Task → Reproduce the data below exactly. Skip the pictures.

** Dataset records follows **

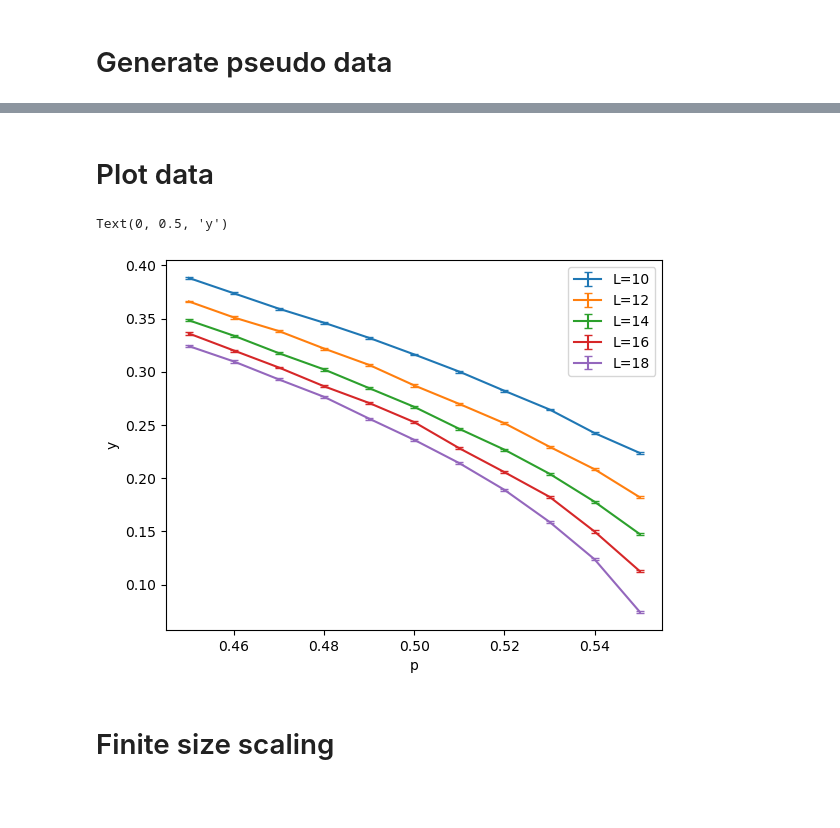
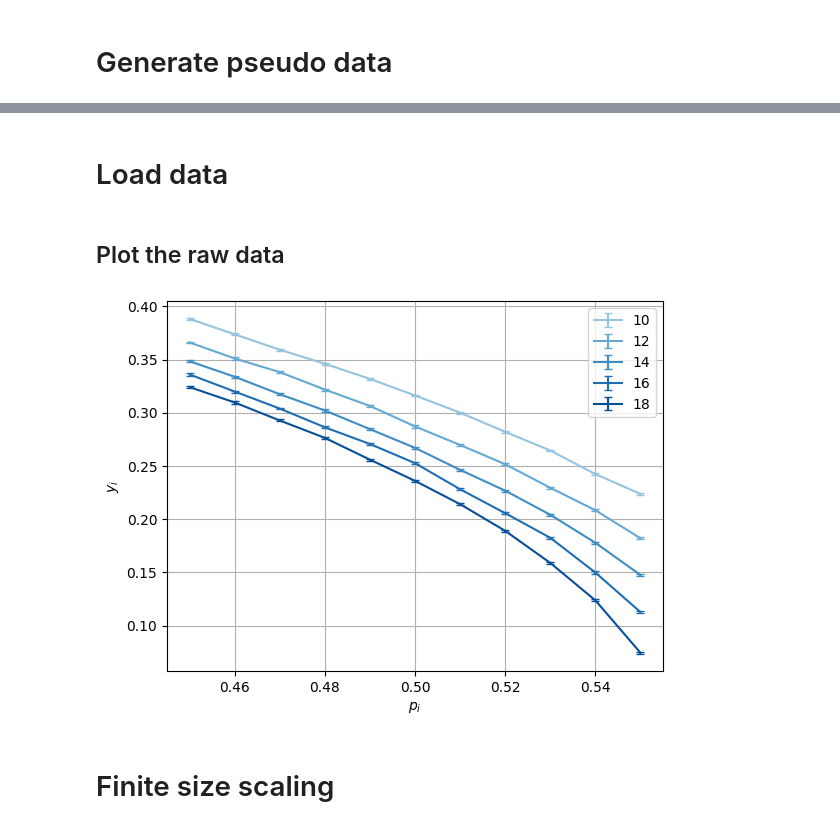
Before and after one commit to hainingpan/FSS, a Jupyter notebook: example.ipynb, the cells around one changed output, grey strips where cells are left out. Saved outputs shown, nothing was run; the diff lists cells and outputs as text; code cells hidden in the pictures; blank space fills up the shorter version.

```diff
--- a/example.ipynb
+++ b/example.ipynb
@@ -19,0 +46,2 @@ df=generate_pseudo_data(pc=0.5,nu=1,beta=0.5)
+# %% [markdown]
+# Load data
@@ -20,19 +50,8 @@ df=generate_pseudo_data(pc=0.5,nu=1,beta=0.5)
 # %% [markdown]
-# Plot data
+## Plot the raw data
-# %%
-fig,ax=plt.subplots()
-L_list = np.arange(10,20,2)
-p_list=np.round(np.linspace(0.45,.55,11),2)
-for L in L_list:
-    df_=df.xs(L,level='L')['observations']
-    y=df_.apply(np.mean)
-    yerr=df_.apply(np.std)/np.sqrt(df_.apply(len))
-    ax.errorbar(p_list, y,yerr, label=f'L={L}',capsize=3)
-ax.legend()
-ax.set_xlabel('p')
-ax.set_ylabel('y')
-# %% [output]
-Text(0, 0.5, 'y')
-[figure, removed]
+# %%
+dc.plot_data_collapse(raw=True, errorbar=True)
+# %% [output]
+[figure, added]
 # %% [markdown]
 # Finite size scaling
```
Also changed, not shown: parts of 11 cells of this notebook, 5 other files.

** End of Dataset records **

Written answer →
Before and after one commit to hainingpan/FSS, a Jupyter notebook: example.ipynb, the cells around one changed output, grey strips where cells are left out. Saved outputs shown, nothing was run; the diff lists cells and outputs as text; code cells hidden in the pictures; blank space fills up the shorter version.

```diff
--- a/example.ipynb
+++ b/example.ipynb
@@ -19,0 +46,2 @@ df=generate_pseudo_data(pc=0.5,nu=1,beta=0.5)
+# %% [markdown]
+# Load data
@@ -20,19 +50,8 @@ df=generate_pseudo_data(pc=0.5,nu=1,beta=0.5)
 # %% [markdown]
-# Plot data
+## Plot the raw data
-# %%
-fig,ax=plt.subplots()
-L_list = np.arange(10,20,2)
-p_list=np.round(np.linspace(0.45,.55,11),2)
-for L in L_list:
-    df_=df.xs(L,level='L')['observations']
-    y=df_.apply(np.mean)
-    yerr=df_.apply(np.std)/np.sqrt(df_.apply(len))
-    ax.errorbar(p_list, y,yerr, label=f'L={L}',capsize=3)
-ax.legend()
-ax.set_xlabel('p')
-ax.set_ylabel('y')
-# %% [output]
-Text(0, 0.5, 'y')
-[figure, removed]
+# %%
+dc.plot_data_collapse(raw=True, errorbar=True)
+# %% [output]
+[figure, added]
 # %% [markdown]
 # Finite size scaling
```
Also changed, not shown: parts of 11 cells of this notebook, 5 other files.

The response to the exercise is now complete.